|Abstract||Eunice Lastinger Mixon taught eighth grade science and high school biology, chemistry and physics for thirty years in the Tift County School System, and was an instructor at the Abraham Baldwin Agricultural College. In 1974, gubernatorial candidate George Busbee, acquainted with Mixon through his advocacy for teachers in the legislature, appointed her as his Tift County campaign chairman, and Mixon's success at grassroots organizing earned her a reputation as a valuable political ally in south Georgia. Mixon discusses applying her teaching skills to the campaign trail, her conflicts with Busbee's campaing headquarters, campain radio ads, and her attempts at balancing life as a grandmother and as a campaign chair. Mixon talks about her experiences with the Democratic Party and discusses the Georgia flag controversy, the economy, and Democratic Party's dependence on minorities and labor unions.|
Reflections on Georgia Politics began in the fall of 2006 at Young Harris College, as a lecture and discussion program hosted by Georgia political veteran Bob Short. In late 2007, the Richard B. Russell Library began producing the program as an oral history video series to further illuminate and personalize the tectonic shifts that occurred in Georgia politics in the late twentieth century.
Reflections on Georgia Politics Oral History Collection, ROGP 050, Richard B. Russell Library for Political Research and Studies, University of Georgia Libraries, Athens, Georgia, 30602-1641.
Resources may be used under the guidelines described by the U.S. Copyright Office in Section 107, Title 17, United States Code (Fair use). Parties interested in production or commercial use of the resources should contact the Russell Library for a fee schedule.
Eunice Lastinger Mixon was born in Tifton, Georgia, in 1931 to a family of farmers. She married Albert Mixon in 1948, and beginning in 1956 she attended the University of Georgia, attaining a master’s degree and specialist degree in education. She taught eighth grade science and high school biology, chemistry and physics for thirty years in the Tift County School System, and was an instructor at the Abraham Baldwin Agricultural College. In 1974, gubernatorial candidate George Busbee, acquainted with Mixon through his advocacy for teachers in the legislature, appointed her as his Tift County campaign chairman. Mixon's success at grassroots organizing earned her a reputation as a valuable political ally in south Georgia. She served as a delegate to the 1988 National Democratic Convention and as a member of the Democratic Executive Committee. The Georgia House of Representatives named her one of twenty-five distinguished women for the twenty-first century. She has served on numerous boards, including the Georgia Student Finance Commission and the Georgia State Bar Disciplinary Board.
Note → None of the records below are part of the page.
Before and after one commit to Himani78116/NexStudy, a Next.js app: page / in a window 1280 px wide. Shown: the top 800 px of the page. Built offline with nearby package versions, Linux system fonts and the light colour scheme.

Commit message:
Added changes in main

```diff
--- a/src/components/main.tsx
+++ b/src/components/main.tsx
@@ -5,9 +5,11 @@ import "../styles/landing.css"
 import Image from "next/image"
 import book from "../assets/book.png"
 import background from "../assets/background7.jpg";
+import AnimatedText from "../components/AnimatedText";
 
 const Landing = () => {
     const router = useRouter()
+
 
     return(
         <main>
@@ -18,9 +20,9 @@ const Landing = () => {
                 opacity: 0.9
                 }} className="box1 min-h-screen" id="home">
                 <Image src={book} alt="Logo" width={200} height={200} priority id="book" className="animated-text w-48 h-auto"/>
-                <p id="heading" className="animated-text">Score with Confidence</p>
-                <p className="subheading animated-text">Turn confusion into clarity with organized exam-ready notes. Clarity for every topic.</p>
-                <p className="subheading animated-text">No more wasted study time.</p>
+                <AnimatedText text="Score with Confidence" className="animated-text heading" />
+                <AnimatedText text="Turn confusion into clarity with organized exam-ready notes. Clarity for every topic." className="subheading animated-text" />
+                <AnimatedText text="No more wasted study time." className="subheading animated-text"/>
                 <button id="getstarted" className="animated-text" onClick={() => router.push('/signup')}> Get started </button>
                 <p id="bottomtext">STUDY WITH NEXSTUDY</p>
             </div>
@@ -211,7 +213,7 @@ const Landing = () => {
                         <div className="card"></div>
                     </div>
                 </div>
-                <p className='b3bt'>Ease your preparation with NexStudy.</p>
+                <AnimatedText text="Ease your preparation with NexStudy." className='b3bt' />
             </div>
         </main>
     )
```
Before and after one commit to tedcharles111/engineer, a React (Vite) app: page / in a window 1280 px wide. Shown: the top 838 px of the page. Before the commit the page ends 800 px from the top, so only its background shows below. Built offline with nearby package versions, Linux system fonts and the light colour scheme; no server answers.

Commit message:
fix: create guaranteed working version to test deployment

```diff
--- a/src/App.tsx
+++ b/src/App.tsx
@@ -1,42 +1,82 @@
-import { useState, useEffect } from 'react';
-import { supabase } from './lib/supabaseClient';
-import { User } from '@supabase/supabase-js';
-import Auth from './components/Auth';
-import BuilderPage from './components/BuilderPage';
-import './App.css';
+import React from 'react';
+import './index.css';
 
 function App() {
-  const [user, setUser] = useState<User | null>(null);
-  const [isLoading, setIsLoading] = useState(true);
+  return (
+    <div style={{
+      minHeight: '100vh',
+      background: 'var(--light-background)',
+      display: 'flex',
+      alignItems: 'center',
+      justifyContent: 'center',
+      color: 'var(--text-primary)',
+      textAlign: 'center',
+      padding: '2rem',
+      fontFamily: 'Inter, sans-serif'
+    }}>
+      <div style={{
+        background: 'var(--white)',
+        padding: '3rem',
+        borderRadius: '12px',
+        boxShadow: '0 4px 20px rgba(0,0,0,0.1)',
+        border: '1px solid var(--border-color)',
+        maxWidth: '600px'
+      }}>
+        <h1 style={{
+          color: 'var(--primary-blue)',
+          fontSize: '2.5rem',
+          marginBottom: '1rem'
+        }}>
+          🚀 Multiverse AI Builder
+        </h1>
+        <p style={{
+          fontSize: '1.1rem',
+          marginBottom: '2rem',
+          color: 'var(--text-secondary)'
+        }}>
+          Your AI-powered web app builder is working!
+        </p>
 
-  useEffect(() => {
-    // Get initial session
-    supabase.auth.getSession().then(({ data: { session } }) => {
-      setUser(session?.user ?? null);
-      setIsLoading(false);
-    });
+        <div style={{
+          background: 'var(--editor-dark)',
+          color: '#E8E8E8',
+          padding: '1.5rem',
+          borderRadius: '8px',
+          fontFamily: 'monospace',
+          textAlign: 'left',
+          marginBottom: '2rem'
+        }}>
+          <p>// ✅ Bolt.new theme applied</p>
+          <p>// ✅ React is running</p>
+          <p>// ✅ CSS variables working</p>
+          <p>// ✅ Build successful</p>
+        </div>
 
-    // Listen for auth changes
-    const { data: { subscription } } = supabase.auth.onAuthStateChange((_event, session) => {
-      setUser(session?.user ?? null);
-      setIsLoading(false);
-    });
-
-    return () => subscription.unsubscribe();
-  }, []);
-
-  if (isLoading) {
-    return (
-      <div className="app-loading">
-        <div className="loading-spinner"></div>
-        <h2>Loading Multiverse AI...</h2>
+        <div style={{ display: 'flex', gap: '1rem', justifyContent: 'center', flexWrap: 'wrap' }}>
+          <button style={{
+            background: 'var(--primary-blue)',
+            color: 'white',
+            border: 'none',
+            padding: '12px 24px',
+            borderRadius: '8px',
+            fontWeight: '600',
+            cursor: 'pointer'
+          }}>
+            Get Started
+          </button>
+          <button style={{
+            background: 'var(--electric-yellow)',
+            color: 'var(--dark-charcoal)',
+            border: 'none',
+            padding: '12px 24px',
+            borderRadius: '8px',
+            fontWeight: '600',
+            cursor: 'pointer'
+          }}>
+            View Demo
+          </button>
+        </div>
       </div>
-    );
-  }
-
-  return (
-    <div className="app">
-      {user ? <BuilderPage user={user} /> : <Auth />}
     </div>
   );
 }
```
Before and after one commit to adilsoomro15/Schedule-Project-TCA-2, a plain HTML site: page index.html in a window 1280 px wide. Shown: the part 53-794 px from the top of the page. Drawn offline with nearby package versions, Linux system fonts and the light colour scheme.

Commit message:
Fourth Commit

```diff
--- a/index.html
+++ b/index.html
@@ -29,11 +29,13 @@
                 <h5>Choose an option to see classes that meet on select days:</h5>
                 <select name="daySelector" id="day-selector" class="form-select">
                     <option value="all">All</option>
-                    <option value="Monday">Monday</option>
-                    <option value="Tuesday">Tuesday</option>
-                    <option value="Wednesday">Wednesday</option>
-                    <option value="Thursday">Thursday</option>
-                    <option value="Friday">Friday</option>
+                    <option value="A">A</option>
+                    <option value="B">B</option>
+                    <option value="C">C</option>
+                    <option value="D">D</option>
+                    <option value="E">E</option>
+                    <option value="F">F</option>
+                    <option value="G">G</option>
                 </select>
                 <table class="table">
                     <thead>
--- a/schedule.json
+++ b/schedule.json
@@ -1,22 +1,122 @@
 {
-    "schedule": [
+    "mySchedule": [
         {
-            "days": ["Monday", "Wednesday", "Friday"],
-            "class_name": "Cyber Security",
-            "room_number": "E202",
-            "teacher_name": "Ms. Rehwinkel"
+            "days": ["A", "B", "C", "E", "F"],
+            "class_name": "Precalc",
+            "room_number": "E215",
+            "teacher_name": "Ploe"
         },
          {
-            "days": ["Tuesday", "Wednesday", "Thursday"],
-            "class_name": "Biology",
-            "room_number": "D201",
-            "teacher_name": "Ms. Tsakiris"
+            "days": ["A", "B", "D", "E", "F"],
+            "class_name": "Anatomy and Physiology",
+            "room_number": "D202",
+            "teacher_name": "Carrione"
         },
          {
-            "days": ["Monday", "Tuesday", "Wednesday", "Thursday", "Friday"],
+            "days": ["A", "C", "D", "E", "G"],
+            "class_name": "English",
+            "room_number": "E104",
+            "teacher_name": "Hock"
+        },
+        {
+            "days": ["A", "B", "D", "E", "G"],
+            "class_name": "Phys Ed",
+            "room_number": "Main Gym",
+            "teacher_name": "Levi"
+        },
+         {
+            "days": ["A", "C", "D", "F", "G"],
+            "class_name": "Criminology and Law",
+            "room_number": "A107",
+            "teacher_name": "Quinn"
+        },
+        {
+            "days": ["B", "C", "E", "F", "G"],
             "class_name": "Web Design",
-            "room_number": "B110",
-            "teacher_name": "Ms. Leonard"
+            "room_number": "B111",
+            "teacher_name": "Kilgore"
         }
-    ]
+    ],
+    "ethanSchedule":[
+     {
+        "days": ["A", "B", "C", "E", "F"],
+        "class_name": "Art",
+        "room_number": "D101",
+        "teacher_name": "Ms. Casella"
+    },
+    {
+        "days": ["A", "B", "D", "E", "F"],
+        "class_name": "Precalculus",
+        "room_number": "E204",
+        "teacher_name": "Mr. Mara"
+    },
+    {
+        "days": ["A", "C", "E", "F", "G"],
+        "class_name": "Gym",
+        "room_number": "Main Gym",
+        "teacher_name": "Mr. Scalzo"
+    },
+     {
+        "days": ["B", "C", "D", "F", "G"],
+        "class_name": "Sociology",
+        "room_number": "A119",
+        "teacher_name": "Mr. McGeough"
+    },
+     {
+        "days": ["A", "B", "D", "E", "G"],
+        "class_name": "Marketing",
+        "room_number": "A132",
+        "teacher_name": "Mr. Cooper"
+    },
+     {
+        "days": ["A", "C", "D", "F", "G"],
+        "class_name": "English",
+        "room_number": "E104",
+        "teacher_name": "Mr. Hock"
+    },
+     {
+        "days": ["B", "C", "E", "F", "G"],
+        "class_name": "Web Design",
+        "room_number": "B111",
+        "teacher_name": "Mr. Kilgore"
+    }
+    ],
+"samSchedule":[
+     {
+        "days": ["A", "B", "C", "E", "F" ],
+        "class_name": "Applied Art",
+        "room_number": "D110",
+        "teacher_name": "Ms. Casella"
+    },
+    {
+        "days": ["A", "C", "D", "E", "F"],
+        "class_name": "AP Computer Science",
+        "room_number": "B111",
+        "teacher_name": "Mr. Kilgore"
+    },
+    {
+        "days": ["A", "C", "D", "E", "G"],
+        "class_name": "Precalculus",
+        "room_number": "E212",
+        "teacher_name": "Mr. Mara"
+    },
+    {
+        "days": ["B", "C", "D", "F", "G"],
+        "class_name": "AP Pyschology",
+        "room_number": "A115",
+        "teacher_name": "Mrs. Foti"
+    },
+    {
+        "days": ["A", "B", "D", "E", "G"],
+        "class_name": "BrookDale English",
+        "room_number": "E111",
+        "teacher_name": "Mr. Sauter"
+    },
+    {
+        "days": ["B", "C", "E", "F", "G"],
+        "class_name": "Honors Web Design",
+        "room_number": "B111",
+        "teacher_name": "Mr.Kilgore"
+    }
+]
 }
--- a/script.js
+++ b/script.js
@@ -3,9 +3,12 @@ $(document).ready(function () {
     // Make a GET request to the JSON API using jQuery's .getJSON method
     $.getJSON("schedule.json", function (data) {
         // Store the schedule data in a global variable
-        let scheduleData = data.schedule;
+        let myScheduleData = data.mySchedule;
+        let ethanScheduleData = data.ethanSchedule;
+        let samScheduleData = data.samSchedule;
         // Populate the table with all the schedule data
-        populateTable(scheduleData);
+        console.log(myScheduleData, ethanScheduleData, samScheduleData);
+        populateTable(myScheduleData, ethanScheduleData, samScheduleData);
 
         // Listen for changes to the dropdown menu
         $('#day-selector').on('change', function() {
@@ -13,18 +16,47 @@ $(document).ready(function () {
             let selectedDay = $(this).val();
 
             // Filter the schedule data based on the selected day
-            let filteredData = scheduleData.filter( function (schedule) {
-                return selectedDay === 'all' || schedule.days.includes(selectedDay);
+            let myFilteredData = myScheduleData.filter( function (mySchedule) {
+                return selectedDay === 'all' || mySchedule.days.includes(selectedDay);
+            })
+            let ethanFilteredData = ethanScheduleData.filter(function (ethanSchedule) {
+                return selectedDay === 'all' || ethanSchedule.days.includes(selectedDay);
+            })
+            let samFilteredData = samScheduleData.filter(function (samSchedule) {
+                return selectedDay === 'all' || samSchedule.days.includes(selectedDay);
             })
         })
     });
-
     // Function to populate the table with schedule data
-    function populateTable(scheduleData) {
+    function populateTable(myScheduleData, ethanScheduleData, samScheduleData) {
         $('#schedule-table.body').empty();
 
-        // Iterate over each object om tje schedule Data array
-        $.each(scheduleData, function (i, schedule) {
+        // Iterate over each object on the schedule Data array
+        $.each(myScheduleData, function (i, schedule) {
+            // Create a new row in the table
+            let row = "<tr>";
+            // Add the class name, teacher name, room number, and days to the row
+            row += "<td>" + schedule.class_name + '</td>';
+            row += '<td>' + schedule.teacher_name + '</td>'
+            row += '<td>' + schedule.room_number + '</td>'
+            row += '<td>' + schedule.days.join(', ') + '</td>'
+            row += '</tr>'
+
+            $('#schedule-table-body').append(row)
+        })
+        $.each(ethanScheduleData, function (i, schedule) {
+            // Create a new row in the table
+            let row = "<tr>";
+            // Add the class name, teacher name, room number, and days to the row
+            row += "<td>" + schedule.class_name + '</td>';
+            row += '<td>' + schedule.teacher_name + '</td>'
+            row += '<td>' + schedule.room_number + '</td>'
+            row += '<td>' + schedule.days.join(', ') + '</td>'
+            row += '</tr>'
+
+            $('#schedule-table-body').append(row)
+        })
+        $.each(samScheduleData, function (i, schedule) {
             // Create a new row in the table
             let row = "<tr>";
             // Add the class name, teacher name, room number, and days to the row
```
Mixon discusses her involvement with the Democratic party. She recalls serving on the Platform committee during the state Democratic Convention and her time on the Democratic executive committee. She discusses party politics in Georgia, past and present. She mentions events such as the Georgia flag controversy and also touches on the economy and the Democratic Party's dependence on minorities and labor unions.
Mixon discusses her thoughts on running for office herself and recalls being awarded the Athena award from the Chamber of Commerce. She also discusses her work on the Heritage Trust Commission, the Georgia Student Finances Commission, the State Board of Elections, and her experience as a doorkeeper at the Georgia General Assembly.